The purpose of the 501(c)3 non-profit corporation is rural education through historical preservation. Recognizing the importance of Iowa’s rural heritage, the corporation provides opportunities to educate the public, both youth and adults, about past and present rural life.
At its inception, the organization’s emphasis on historic preservation concentrated on the 1912 round barn built by Ed Nelson for landowner George Fennell. The 50-foot diameter barn features a loft free of support columns due to unique spider web construction. Eight milking stanchions, animal holding stalls and granary complete the main floor of the barn. Restoration work included the repair or replacement of doors, windows, and siding, a new cedar shake roof, restoration of the cupola, and the installation of a staircase to make the mow accessible to the public. All restoration focused on authenticity—maintaining the barn’s historic value.
The 1994 relocation of the 1868 Spring Branch Church added another significant structure to the site. Restoration of the church had been completed when the church was struck by lightning and destroyed by fire on May 20, 1998. Soon after the devastating loss, another rural Wayne County church, the New York Christian Church, was donated to the organization. The 1887 church was moved to the site in the fall of 1998 and restored. Several weddings are held in the church each year and the community comes together for a worship service during their annual fall celebration.
In September of 1996, a one-room country school was moved to the site. Restoration of Williams School, built in 1869, was completed in 1997. Many local residents offered school related items to be displayed.
Another preservation project on site is the establishment of a shelter belt of trees and shrubs. The Center received a $3,100 grant from Trees Forever/IES Branching Out to purchase trees for the site. On May 3, 1997, volunteers planted 168 trees to beautify the site and protect the historic structures.
From the beginning of the organization, board members hoped to add a house to the site. On September 27, 2004 that dream became a reality when an 1897 Queen Anne house was moved from Allerton. The original owner, Joseph F. Wilson, was a Civil War veteran who, at the age of seventeen, lost his left arm in the Battle of Shiloh. Mr. Wilson later became a prominent banker in Allerton. The house was placed on a full walk-out basement that now has a meeting room and handicap accessible restrooms.
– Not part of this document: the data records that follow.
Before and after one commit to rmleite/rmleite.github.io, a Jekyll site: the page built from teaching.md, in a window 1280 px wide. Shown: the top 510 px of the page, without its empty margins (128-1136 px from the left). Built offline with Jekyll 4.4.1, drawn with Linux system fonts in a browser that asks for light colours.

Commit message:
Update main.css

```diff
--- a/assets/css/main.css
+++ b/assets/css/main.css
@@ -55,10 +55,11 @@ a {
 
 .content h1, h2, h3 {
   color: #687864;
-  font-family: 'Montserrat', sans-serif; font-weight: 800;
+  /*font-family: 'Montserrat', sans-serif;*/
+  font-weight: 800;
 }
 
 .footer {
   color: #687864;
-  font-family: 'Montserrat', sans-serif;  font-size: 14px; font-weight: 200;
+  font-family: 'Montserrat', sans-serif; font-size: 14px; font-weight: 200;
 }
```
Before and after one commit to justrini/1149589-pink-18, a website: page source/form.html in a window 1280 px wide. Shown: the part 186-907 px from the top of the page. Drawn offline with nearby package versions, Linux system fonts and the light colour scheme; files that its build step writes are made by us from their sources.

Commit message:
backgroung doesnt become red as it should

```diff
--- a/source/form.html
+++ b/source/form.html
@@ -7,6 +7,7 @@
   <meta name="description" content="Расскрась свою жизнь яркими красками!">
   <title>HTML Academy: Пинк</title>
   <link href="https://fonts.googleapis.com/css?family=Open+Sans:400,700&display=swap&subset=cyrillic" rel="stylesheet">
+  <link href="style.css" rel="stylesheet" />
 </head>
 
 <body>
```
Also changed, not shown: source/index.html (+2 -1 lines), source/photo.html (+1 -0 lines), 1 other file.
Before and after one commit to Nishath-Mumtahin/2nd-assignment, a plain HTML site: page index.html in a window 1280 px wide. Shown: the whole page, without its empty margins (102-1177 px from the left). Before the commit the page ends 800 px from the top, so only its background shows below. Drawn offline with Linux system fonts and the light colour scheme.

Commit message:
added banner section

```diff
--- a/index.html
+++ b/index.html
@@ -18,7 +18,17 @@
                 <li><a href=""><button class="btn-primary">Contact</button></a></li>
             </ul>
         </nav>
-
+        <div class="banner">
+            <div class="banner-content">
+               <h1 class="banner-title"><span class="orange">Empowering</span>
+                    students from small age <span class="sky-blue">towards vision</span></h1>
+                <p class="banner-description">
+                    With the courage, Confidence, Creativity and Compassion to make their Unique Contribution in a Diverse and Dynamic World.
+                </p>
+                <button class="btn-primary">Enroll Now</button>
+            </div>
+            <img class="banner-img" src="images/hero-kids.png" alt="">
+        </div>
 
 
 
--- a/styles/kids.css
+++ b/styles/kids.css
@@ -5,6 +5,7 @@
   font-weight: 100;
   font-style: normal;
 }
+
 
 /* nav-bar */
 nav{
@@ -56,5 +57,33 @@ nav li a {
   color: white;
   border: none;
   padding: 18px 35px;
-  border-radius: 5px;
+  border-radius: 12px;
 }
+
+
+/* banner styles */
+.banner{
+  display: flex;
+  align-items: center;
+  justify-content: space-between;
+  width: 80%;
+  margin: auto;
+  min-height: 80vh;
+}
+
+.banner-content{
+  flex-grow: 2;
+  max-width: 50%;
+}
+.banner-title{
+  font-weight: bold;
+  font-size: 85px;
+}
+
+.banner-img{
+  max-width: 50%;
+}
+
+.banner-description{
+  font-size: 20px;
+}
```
Funding for the original purchase of the site and restoration was provided by the generous support of local residents and businesses, former residents, Allerton High School alumni (this school no longer exists), and numerous fund raising activities. P. Buckley Moss, nationally known artist, visited the site and prepared a print depicting the Round Barn and Spring Branch Church. Ms. Moss donated 200 copies of Iowa Morn to the corporation and sales of these prints netted over $25,000 for the restoration costs of the Spring Branch Church. Currently, five acres of the farm are reserved for the historic buildings and public use. The remainder of the farm is enrolled in the Conservation Reserve Program and seeded to native plants. Funding for improvements is dependent upon private donations, public fundraising activities, and tour admission fees. The corporation has received very minimal support from grants.
The Round Barn Site is a source of pride for Wayne County’s residents. It serves the community by hosting craft, quilt and art shows, inter-faith church services, weddings, family reunions, workshops, youth day camps, etc. The site is open for tours during June, July and August, Friday through Sunday 1–4 p.m. Off-season tours may be arranged by reservation by calling 641-873-4259 or 641-870-6500. Numerous out-of-county guests visit the site annually, including youth and senior citizen bus tours. The site makes Iowa history come to life for young and old alike.
The Board of Directors is committed to their long-range vision of continually adding to and improving the site. This effort requires an extensive volunteer effort and successful fundraising. The dream will become reality through the community’s dedication to preserving the past and improving the future.